Interviews are a staple part of the Cambridge admissions process, and are co-ordinated by the colleges at undergraduate level. Everyone with a realistic chance of being offered a place to study at Cambridge is invited to attend an interview – that's around 75 per cent of applicants each year. So if you receive an interview invitation it means we are seriously considering you for a place at Wolfson. Remember, the interview is just one part of the admissions process, so don't think of it as make-or-break, it's just another chance for you to shine!
All students who come to Wolfson will sit an admissions assessment on the same day as their interviews (the only exceptions are Medicine and Veterinary Medicine students who take their assessments in advance). This assessment is designed to supplement the information in your application and to provide a gauge of your abilities. You will attend two interviews, each of which lasts around half an hour. For some subjects, you will be interviewed by more than one College or in the Faculty: you will be notified of this in your interview letter.
In one interview you will be interviewed by an Admissions Tutor and the Director of Studies (DoS) in your chosen subject.
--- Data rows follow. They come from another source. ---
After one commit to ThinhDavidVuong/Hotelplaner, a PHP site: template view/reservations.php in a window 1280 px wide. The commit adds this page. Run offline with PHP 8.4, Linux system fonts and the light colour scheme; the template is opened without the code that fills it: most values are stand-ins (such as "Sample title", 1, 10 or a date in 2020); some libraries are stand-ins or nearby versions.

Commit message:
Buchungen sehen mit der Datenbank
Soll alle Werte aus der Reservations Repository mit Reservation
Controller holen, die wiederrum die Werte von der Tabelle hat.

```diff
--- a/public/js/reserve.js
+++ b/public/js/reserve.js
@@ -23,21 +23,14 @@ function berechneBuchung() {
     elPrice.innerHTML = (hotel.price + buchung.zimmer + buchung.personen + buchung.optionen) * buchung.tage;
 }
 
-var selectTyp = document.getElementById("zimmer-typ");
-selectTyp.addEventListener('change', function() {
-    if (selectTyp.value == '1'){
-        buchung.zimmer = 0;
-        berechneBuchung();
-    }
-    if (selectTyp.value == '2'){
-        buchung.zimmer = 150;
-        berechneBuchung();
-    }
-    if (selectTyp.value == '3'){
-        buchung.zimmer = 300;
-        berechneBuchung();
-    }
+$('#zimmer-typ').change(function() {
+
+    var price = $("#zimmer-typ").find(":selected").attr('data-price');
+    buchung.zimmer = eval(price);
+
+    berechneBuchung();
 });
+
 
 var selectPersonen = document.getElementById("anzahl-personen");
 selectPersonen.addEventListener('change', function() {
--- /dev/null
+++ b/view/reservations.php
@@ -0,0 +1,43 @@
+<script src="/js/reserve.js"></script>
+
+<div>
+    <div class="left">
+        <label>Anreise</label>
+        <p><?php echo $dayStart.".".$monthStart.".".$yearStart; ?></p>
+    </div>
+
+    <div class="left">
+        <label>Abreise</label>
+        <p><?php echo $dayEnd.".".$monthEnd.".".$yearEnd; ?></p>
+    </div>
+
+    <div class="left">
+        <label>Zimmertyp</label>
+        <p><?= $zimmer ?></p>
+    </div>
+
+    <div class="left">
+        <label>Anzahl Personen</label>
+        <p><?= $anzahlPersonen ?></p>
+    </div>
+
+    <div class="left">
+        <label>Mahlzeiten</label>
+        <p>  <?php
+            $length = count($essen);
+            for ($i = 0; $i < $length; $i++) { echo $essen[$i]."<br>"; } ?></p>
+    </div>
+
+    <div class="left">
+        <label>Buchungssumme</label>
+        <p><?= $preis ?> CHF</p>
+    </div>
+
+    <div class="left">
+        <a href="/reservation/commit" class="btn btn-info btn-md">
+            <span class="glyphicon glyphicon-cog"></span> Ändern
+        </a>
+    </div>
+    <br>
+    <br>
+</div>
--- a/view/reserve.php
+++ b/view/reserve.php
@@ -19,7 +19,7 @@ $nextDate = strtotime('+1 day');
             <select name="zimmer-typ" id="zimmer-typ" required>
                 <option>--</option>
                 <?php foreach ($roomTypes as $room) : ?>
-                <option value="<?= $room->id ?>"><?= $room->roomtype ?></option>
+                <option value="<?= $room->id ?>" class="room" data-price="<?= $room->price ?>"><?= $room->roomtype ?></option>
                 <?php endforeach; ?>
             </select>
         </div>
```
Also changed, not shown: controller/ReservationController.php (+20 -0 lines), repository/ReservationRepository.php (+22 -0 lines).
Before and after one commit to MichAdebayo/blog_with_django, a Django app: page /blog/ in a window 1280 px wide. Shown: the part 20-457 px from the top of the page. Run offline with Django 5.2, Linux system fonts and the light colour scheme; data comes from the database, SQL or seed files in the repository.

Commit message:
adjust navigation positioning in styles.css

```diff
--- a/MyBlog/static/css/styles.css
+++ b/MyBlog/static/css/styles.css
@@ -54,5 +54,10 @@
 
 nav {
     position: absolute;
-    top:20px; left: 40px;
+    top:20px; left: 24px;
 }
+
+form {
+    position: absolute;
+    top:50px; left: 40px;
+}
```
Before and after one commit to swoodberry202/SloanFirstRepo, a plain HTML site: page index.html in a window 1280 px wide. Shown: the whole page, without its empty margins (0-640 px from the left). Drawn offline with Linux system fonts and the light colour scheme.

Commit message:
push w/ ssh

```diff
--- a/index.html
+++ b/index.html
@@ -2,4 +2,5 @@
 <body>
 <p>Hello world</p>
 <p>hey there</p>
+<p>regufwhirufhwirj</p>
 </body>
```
DoSs are listed on the relevant subjects page and are responsible for organising your study programme and monitoring your progress should you be offered a place. The other interview will be delivered by relevant members of Faculty. Some subject interviewers will be looking for evidence that you have grasped enough of the theoretical, mathematical or scientific concepts necessary to thrive on our degree course. Others will be testing your analytical skills and ability to develop, illustrate and sustain an argument.
You will also be given the opportunity to ask us anything you wish us to know and to discuss the course, College or Cambridge University.
Interviewing at Wolfson
We provide meals free of charge while you are with us and also offer you a overnight accommodation if you have come from a distance. You will typically find current students who will welcome you when you arrive in College, guide you to the interview rooms and chat with you about the College and their experiences here. If you stay overnight, they usually invite you to dine together or to drop in and chat over drinks and biscuits during the evening.
- You should dress comfortably for interview; there is no need to wear formal clothing.
- Inform yourself widely about your chosen subject. You can do this by reading beyond the immediate remit of your curriculum, such as finding journal articles, and engaging in extracurricular activities.
- Have a practice interview with someone you do not know well. This could be a senior teacher or lecturer in your current school, college or workplace.
- Most questions in Cambridge interviews are what one might term ‘what/why’ questions. In other words we might ask you what you make of a problem and then ask you to explain or justify your position. Practice discussion and analysis – talk informally to your teachers and lecturers, your family or your friends about questions that interest you. Try to explain to them clearly what you think about particular issues, and why.
- Keep a copy of your application and any other material you have submitted, and read it in advance. Keep in mind that we will be discussing your application material with you during interview.
A new student advice website, InsideUni, compiles tips from over 700 successful applicants for your benefit. You can read their tips for interviews in different subjects here. There is also general information available via the Cambridge University website.
- Remind yourself of your motivation, why do you want to study at Cambridge and why is the course right for you?
- Re-read your application and personal statement, and be ready to discuss the things you've said and studied.
- Get to the College in good time so you avoid any unnecessary stress.
- Watch this videos for more tips!
In this video, you can see four example interviews so you can get a sense of the kind of questions you might be asked. Throughout the video there are pointers on what the interviewers are looking for.
- Listen carefully
- If you don't understand something, ask for clarification
- Don't be afraid to take a moment to gather your thoughts
- Be yourself!
Remember that the interviewers are not trying to trick or scare you, they just want to know if you're right for the course. In fact, many students even enjoy the experience! It's also normal to think the interview has gone badly, according to one of the InsideUni founders, the majority of contributors thought their interview had gone terribly, but they all ended up getting a place. So don't be disheartened if you think you give a poor answer to one question, try and let it go, turn over a new page, and approach the next question as a fresh start. GOOD LUCK!